What to do: Each entry that follows should be set down precisely, with its pictures removed.

Material for the task:
○ ○ ○ ○ ○ ○ ○

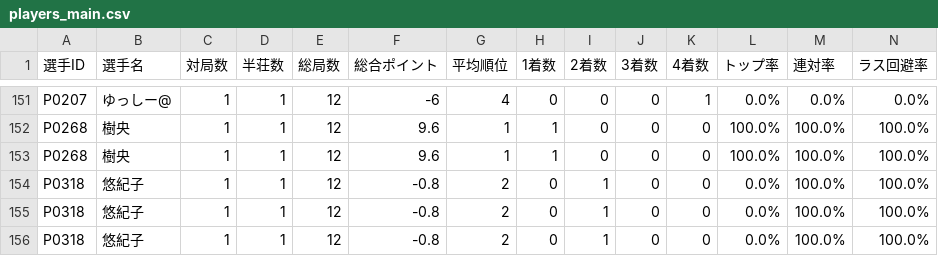
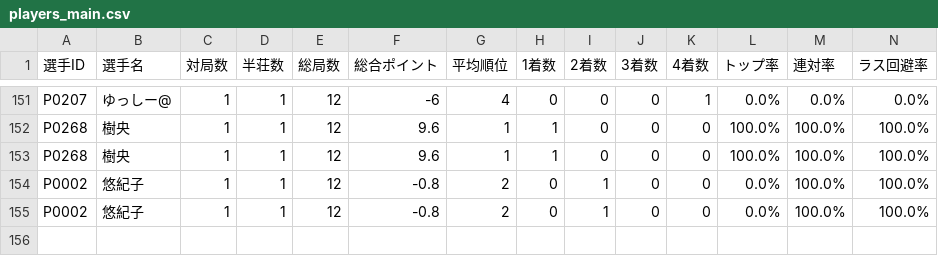
Before and after one commit to BlueK18/HundredLeagueDatabase, a CSV file: data/players_main.csv, drawn as a sheet; only a part is shown, gaps mark what is left out; removed rows and columns are numbered as before the commit, all else as after; rows hold the shown columns only; the diff names each change by its address in the sheet, - before the commit and + after, or states it on an @@ line.

Commit message:
Normalize player ID to P0002 and update current data

```diff
--- a/data/players_main.csv
+++ b/data/players_main.csv
-row 154: P0318 | 悠紀子 | 1 | 1 | 12 | -0.8 | 2 | 0 | 1 | 0 | 0 | 0.0% | 100.0% | 100.0%
-A154:A155 (選手ID): P0318
+A154:A155 (選手ID): P0002
```
Also changed, not shown: data/matches-current.csv, data/matches.csv, 16 other files.
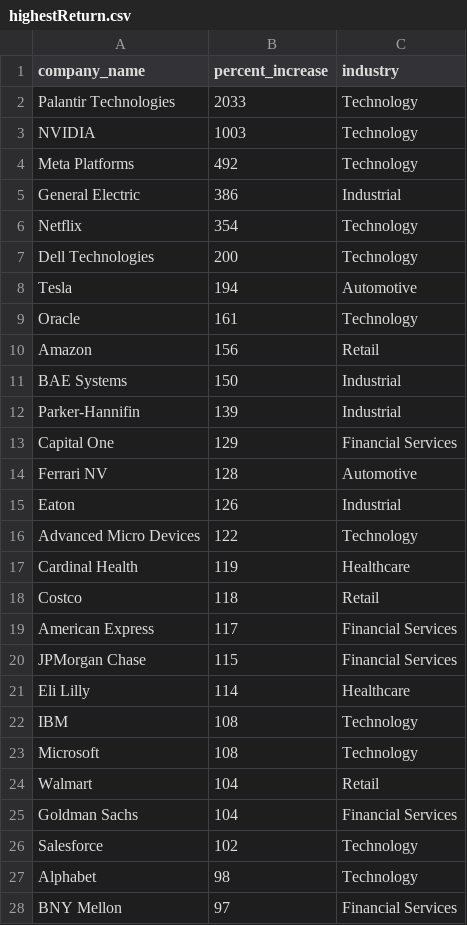
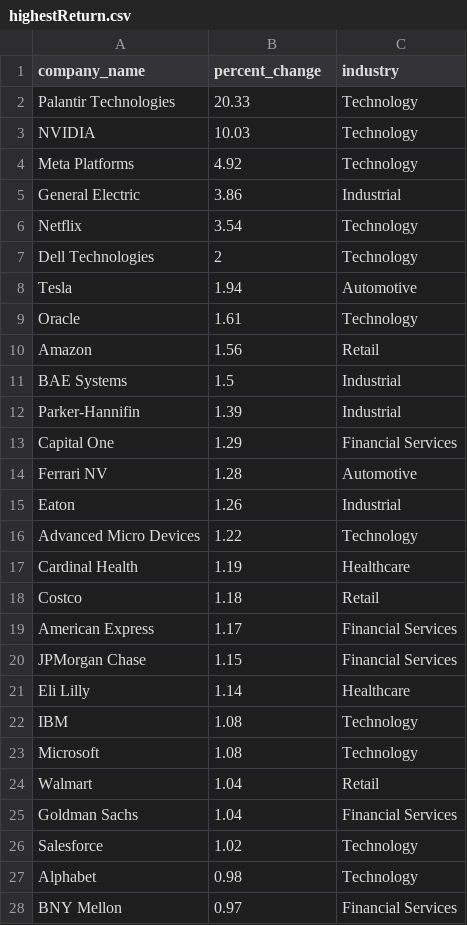
Before and after one commit to nathankyryk/google_finance, a CSV file: result_csvs/highestReturn.csv, drawn as a sheet; only a part is shown; the diff covers the shown part only.

```diff
--- a/result_csvs/highestReturn.csv
+++ b/result_csvs/highestReturn.csv
@@ -1,28 +1,28 @@
-company_name,percent_increase,industry
-Palantir Technologies,2033,Technology
-NVIDIA,1003,Technology
-Meta Platforms,492,Technology
-General Electric,386,Industrial
-Netflix,354,Technology
-Dell Technologies,200,Technology
-Tesla,194,Automotive
-Oracle,161,Technology
-Amazon,156,Retail
-BAE Systems,150,Industrial
-Parker-Hannifin,139,Industrial
-Capital One,129,Financial Services
-Ferrari NV,128,Automotive
-Eaton,126,Industrial
-Advanced Micro Devices,122,Technology
-Cardinal Health,119,Healthcare
-Costco,118,Retail
-American Express,117,Financial Services
-JPMorgan Chase,115,Financial Services
-Eli Lilly,114,Healthcare
-IBM,108,Technology
-Microsoft,108,Technology
-Walmart,104,Retail
-Goldman Sachs,104,Financial Services
-Salesforce,102,Technology
-Alphabet,98,Technology
-BNY Mellon,97,Financial Services
+"company_name","percent_change","industry"
+"Palantir Technologies","20.33","Technology"
+"NVIDIA","10.03","Technology"
+"Meta Platforms","4.92","Technology"
+"General Electric","3.86","Industrial"
+"Netflix","3.54","Technology"
+"Dell Technologies","2","Technology"
+"Tesla","1.94","Automotive"
+"Oracle","1.61","Technology"
+"Amazon","1.56","Retail"
+"BAE Systems","1.5","Industrial"
+"Parker-Hannifin","1.39","Industrial"
+"Capital One","1.29","Financial Services"
+"Ferrari NV","1.28","Automotive"
+"Eaton","1.26","Industrial"
+"Advanced Micro Devices","1.22","Technology"
+"Cardinal Health","1.19","Healthcare"
+"Costco","1.18","Retail"
+"American Express","1.17","Financial Services"
+"JPMorgan Chase","1.15","Financial Services"
+"Eli Lilly","1.14","Healthcare"
+"IBM","1.08","Technology"
+"Microsoft","1.08","Technology"
+"Walmart","1.04","Retail"
+"Goldman Sachs","1.04","Financial Services"
+"Salesforce","1.02","Technology"
+"Alphabet","0.98","Technology"
+"BNY Mellon","0.97","Financial Services"
```
Also changed, not shown: 131 edited cells elsewhere in this file, 3 other files.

○ ○ ○ ○ ○ ○ ○

Output of the exercise:
Before and after one commit to BlueK18/HundredLeagueDatabase, a CSV file: data/players_main.csv, drawn as a sheet; only a part is shown, gaps mark what is left out; removed rows and columns are numbered as before the commit, all else as after; rows hold the shown columns only; the diff names each change by its address in the sheet, - before the commit and + after, or states it on an @@ line.

Commit message:
Normalize player ID to P0002 and update current data

```diff
--- a/data/players_main.csv
+++ b/data/players_main.csv
-row 154: P0318 | 悠紀子 | 1 | 1 | 12 | -0.8 | 2 | 0 | 1 | 0 | 0 | 0.0% | 100.0% | 100.0%
-A154:A155 (選手ID): P0318
+A154:A155 (選手ID): P0002
```
Also changed, not shown: data/matches-current.csv, data/matches.csv, 16 other files.
Before and after one commit to nathankyryk/google_finance, a CSV file: result_csvs/highestReturn.csv, drawn as a sheet; only a part is shown; the diff covers the shown part only.

```diff
--- a/result_csvs/highestReturn.csv
+++ b/result_csvs/highestReturn.csv
@@ -1,28 +1,28 @@
-company_name,percent_increase,industry
-Palantir Technologies,2033,Technology
-NVIDIA,1003,Technology
-Meta Platforms,492,Technology
-General Electric,386,Industrial
-Netflix,354,Technology
-Dell Technologies,200,Technology
-Tesla,194,Automotive
-Oracle,161,Technology
-Amazon,156,Retail
-BAE Systems,150,Industrial
-Parker-Hannifin,139,Industrial
-Capital One,129,Financial Services
-Ferrari NV,128,Automotive
-Eaton,126,Industrial
-Advanced Micro Devices,122,Technology
-Cardinal Health,119,Healthcare
-Costco,118,Retail
-American Express,117,Financial Services
-JPMorgan Chase,115,Financial Services
-Eli Lilly,114,Healthcare
-IBM,108,Technology
-Microsoft,108,Technology
-Walmart,104,Retail
-Goldman Sachs,104,Financial Services
-Salesforce,102,Technology
-Alphabet,98,Technology
-BNY Mellon,97,Financial Services
+"company_name","percent_change","industry"
+"Palantir Technologies","20.33","Technology"
+"NVIDIA","10.03","Technology"
+"Meta Platforms","4.92","Technology"
+"General Electric","3.86","Industrial"
+"Netflix","3.54","Technology"
+"Dell Technologies","2","Technology"
+"Tesla","1.94","Automotive"
+"Oracle","1.61","Technology"
+"Amazon","1.56","Retail"
+"BAE Systems","1.5","Industrial"
+"Parker-Hannifin","1.39","Industrial"
+"Capital One","1.29","Financial Services"
+"Ferrari NV","1.28","Automotive"
+"Eaton","1.26","Industrial"
+"Advanced Micro Devices","1.22","Technology"
+"Cardinal Health","1.19","Healthcare"
+"Costco","1.18","Retail"
+"American Express","1.17","Financial Services"
+"JPMorgan Chase","1.15","Financial Services"
+"Eli Lilly","1.14","Healthcare"
+"IBM","1.08","Technology"
+"Microsoft","1.08","Technology"
+"Walmart","1.04","Retail"
+"Goldman Sachs","1.04","Financial Services"
+"Salesforce","1.02","Technology"
+"Alphabet","0.98","Technology"
+"BNY Mellon","0.97","Financial Services"
```
Also changed, not shown: 131 edited cells elsewhere in this file, 3 other files.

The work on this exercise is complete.